After seeing so many veterans in need, David got the idea to create an online support center where vets could go to get answers about what benefits were available to them and receive other important information that could serve them. The bottom line is that Cox has a passion for helping people, and he is incredibly driven to do so. The beginning of his mission statement on the AmericanMilitaryBenefits.org website reads: "As a fellow disabled Veteran, I will be 'Relentless' in researching and posting all benefits available to our American Military community."
"I use that word 'relentless' a lot," said Coxe. "A lot of people don't, and I think it's a powerful word. See, you can only do so much with money as far as having the money to operate your organization. If you don't have that passion behind you, you're not really helping as many people as you possibly can. I'm going to do this whether I'm rich, poor, indifferent. I'm going to sit there, find out somebody's needs and I'm going to find a way to get them some type of help whether it's through my organization or multiple organizations here in Cleveland, Ohio. That's my goal."
Building the Network
David's goal is to grow his website to where any need that a veteran has can be filled by participating individuals, businesses and organizations. "My website originally started as [me] trying to help connect veterans with the proper people that can get their benefits moving forward, helped or anything done with at all," he shared. "And when I was doing this, my passion expanded where I will help veterans with whatever they need. … I want to [get] my website where you are a veteran, you need help with a painter [for example] and you … click Ohio, then you click Cuyahoga County and then everything you possibly need is going to be right there[.] Painting, auto repair, attorneys, lawn care--anything you can think of is all right there, available and it's provided by mostly veteran-owned [businesses]. [I want to build this database] to be in every state where they can go on there for free and get whatever they want."

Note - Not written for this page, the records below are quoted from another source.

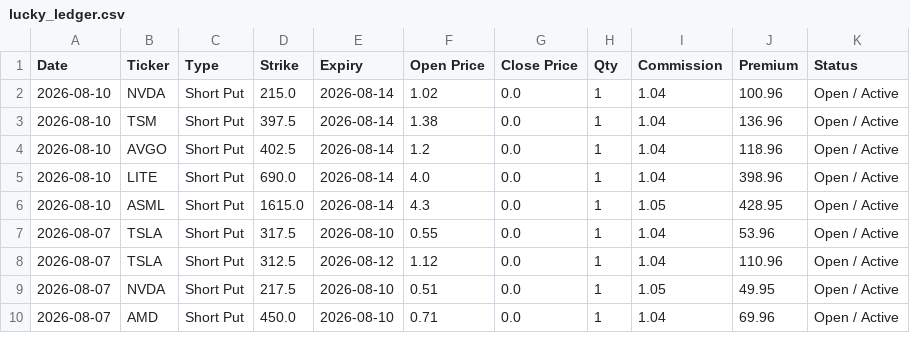
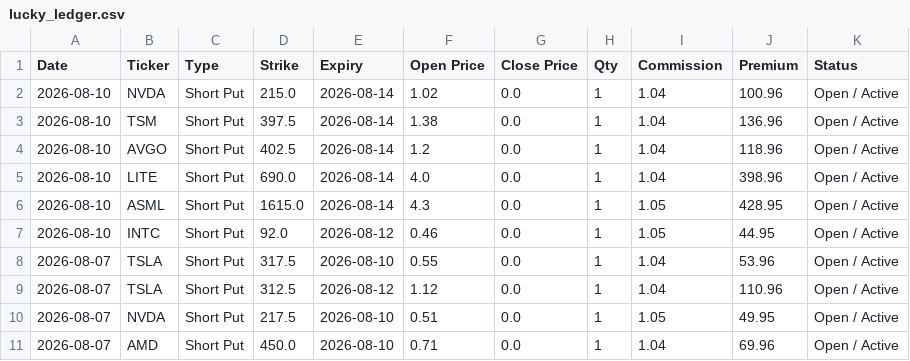
Before and after one commit to wongtszzz/lucky-lab, a CSV file: lucky_ledger.csv, drawn as a sheet; only a part is shown; the diff names each change by its address in the sheet, - before the commit and + after, or states it on an @@ line.

Commit message:
Ledger Auto-Sync: 2026-08-10 15:12:33

```diff
--- a/lucky_ledger.csv
+++ b/lucky_ledger.csv
+row 7: 2026-08-10 | INTC | Short Put | 92.0 | 2026-08-12 | 0.46 | 0.0 | 1 | 1.05 | 44.95 | Open / Active
```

"Right now," he went on, "what I do personally is I know people in the area, like I've got a gentleman who does free plumbing as far as he does the labor, they pay for the parts. I've got an auto store that pays for labor, [the vet] pay for parts. Those are the types of things I'm speaking of that will really help veterans get through their day, get through their month, get through their year. … HandyPro goes out of their way to help veterans get what they need as far as construction within their homes for, let's say, getting into a shower or getting into a bath or making the doorway wider for them to get inside with their wheelchairs. … I need HandyPro's help. I can't do it all on my own. … I need the local VFWs, American Legion. I need my networking where I connected with guys that specifically find out where a veteran's benefits are and whether they can push them through or not for them. … It's networking; everything is networking."

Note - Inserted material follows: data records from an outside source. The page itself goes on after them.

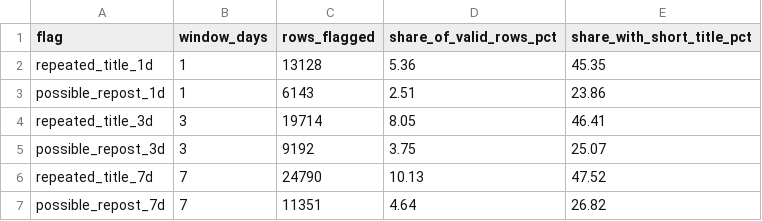
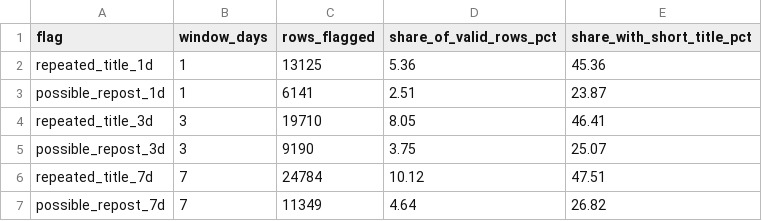
Before and after one commit to manishanagda1997-debug/Project_8_NHIS, a CSV file: data/processed/repeat_sensitivity.csv, drawn as a sheet.

```diff
--- a/data/processed/repeat_sensitivity.csv
+++ b/data/processed/repeat_sensitivity.csv
@@ -1,7 +1,7 @@
 flag,window_days,rows_flagged,share_of_valid_rows_pct,share_with_short_title_pct
-repeated_title_1d,1,13128,5.36,45.35
-possible_repost_1d,1,6143,2.51,23.86
-repeated_title_3d,3,19714,8.05,46.41
-possible_repost_3d,3,9192,3.75,25.07
-repeated_title_7d,7,24790,10.13,47.52
-possible_repost_7d,7,11351,4.64,26.82
+repeated_title_1d,1,13125,5.36,45.36
+possible_repost_1d,1,6141,2.51,23.87
+repeated_title_3d,3,19710,8.05,46.41
+possible_repost_3d,3,9190,3.75,25.07
+repeated_title_7d,7,24784,10.12,47.51
+possible_repost_7d,7,11349,4.64,26.82
```
Also changed, not shown: data/processed/cleaning_log.csv, data/processed/day_quality.csv, 16 other files.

If you or someone you know could be one of these veteran-supporting businesses or individuals, call David Coxe at 216-403-1563 or find him on the web at AmericanMilitaryBenefits.org.
"Go the local hospital and help out," Cox suggested. "Volunteer when you can. Give money if you can. Do whatever it takes to help one veteran. I'm not asking you to help a million veterans; I'm asking you to help one. And if you help one and I help one and they help one, now we're going to make a dent."
Here at HandyPro, we make your well-being our priority. Our interview series goes hand in hand with that effort, and we hope you find it helpful! For more information on how we can help you make your home a home for life, visit us at www.handypro.com or call us at 800-942-6394.Follow Us